**What is being asked**: Give only the number of lines in the data that contain the word "this".

++++ The data ++++

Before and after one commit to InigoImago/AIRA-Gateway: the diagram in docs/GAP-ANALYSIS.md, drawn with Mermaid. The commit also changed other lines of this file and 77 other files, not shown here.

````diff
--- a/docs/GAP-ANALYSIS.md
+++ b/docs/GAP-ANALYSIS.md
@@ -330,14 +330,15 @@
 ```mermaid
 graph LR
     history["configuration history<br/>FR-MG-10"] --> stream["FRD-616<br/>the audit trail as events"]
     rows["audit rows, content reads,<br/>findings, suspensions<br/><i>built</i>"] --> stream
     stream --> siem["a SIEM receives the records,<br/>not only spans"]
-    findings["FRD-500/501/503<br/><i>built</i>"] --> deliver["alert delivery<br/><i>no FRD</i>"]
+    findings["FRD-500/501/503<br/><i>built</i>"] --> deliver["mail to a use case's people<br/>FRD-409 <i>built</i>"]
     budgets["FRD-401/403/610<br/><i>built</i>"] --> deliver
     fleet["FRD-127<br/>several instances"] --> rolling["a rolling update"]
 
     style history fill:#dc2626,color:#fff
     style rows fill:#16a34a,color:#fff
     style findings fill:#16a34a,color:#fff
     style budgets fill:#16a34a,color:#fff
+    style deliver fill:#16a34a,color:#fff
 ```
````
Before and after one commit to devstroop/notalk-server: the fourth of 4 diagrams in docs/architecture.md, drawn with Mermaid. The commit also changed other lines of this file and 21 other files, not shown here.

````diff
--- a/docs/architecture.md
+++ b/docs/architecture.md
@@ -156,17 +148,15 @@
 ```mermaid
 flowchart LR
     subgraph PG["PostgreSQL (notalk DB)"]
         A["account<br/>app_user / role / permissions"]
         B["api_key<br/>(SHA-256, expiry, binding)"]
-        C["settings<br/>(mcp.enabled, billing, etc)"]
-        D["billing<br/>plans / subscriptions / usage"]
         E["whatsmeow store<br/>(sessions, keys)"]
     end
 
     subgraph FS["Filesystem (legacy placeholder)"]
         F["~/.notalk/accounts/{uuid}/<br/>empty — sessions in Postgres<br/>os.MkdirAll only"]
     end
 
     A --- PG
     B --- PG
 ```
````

++++

**Exercise answer**: 2